─── Source records ───

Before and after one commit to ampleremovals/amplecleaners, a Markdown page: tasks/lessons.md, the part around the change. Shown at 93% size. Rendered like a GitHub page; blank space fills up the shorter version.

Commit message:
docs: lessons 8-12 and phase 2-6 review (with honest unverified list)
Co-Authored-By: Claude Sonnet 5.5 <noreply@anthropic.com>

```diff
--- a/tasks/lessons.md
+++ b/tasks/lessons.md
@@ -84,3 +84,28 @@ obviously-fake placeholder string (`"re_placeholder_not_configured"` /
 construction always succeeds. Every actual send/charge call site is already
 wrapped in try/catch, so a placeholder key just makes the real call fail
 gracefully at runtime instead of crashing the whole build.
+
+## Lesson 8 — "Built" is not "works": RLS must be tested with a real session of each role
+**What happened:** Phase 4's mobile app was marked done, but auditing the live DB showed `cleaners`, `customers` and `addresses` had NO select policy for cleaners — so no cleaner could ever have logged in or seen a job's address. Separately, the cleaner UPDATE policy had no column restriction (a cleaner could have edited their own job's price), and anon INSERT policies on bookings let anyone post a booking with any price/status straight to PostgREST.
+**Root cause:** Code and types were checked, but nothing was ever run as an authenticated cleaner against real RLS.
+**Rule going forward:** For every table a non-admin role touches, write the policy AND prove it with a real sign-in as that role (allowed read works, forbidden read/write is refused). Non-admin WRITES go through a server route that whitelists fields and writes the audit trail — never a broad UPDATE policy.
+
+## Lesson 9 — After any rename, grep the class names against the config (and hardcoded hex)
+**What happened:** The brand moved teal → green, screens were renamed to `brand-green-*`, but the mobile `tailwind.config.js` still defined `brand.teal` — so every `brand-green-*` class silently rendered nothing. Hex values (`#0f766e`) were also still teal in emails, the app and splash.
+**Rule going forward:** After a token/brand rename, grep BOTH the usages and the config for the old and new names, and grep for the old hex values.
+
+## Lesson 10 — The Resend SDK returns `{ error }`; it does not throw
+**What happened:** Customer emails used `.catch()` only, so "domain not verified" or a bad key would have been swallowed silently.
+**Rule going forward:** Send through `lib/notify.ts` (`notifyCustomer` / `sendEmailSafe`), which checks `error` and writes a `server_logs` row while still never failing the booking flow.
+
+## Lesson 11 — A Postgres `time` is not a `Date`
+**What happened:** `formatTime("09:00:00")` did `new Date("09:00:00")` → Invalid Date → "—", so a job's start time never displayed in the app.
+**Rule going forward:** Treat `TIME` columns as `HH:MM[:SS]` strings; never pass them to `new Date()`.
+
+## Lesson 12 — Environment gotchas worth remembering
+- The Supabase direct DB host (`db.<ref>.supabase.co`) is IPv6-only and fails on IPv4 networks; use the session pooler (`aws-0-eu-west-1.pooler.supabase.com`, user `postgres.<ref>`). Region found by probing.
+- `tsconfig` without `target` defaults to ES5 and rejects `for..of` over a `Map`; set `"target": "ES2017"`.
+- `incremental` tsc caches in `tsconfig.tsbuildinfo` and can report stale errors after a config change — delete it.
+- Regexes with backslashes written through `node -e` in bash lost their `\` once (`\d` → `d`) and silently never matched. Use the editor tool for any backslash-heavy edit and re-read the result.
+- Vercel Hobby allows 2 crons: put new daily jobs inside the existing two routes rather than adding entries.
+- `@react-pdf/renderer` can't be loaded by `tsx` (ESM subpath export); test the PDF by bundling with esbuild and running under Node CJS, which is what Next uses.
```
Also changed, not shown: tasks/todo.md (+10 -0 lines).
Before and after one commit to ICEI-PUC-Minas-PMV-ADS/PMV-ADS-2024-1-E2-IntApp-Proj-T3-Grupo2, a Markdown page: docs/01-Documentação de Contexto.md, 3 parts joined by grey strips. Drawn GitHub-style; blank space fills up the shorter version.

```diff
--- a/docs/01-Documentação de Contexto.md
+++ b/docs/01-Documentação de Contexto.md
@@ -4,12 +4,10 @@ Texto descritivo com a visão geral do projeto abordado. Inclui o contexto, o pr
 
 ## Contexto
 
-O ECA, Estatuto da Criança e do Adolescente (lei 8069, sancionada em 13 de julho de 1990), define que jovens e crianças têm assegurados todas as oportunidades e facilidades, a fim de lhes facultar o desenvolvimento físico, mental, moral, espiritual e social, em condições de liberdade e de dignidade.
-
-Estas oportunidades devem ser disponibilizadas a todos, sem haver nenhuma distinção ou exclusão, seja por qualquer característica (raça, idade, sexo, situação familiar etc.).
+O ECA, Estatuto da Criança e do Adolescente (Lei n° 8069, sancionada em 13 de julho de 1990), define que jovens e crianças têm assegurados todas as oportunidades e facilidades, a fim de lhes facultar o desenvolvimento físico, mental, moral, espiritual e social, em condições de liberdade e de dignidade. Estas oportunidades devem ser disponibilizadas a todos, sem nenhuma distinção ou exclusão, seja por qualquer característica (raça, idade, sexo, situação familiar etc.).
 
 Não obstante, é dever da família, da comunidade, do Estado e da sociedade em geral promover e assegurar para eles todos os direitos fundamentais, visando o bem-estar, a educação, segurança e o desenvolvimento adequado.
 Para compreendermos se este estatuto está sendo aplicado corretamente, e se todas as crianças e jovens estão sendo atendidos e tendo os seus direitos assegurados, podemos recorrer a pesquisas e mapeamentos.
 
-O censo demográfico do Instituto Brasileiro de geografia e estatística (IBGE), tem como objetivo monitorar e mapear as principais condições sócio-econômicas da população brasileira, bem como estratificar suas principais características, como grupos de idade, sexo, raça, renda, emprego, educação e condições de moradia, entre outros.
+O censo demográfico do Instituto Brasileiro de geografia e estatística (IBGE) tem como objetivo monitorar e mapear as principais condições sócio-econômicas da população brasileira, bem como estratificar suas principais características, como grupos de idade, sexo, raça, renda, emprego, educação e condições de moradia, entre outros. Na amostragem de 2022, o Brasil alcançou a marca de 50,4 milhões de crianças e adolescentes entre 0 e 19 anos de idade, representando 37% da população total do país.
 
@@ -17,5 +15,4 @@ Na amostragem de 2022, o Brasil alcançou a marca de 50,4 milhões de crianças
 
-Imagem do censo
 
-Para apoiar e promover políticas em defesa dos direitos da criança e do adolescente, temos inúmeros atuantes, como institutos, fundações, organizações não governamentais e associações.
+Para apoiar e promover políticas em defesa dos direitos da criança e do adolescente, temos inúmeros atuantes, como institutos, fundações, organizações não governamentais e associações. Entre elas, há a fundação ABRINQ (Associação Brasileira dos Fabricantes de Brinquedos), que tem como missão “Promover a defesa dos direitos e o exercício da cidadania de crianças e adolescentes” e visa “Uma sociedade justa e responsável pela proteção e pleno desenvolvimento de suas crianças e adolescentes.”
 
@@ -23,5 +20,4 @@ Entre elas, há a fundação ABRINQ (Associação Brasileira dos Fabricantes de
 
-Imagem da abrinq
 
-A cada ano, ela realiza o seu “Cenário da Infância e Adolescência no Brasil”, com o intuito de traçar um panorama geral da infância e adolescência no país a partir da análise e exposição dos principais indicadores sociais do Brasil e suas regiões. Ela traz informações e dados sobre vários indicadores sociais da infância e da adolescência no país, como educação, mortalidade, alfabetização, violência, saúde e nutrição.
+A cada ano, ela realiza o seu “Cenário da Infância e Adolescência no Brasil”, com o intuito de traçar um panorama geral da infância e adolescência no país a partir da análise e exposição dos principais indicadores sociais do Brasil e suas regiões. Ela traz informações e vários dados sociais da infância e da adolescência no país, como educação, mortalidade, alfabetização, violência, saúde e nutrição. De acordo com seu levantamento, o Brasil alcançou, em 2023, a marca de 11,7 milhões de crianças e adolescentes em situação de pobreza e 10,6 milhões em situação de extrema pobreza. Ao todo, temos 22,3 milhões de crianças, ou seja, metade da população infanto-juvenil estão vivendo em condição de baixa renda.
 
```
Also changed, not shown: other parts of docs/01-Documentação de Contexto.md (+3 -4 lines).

───

- _Work request_: Find the lines above that contain "which" and report their number, without comment.

- _Solution for this exercise_: 2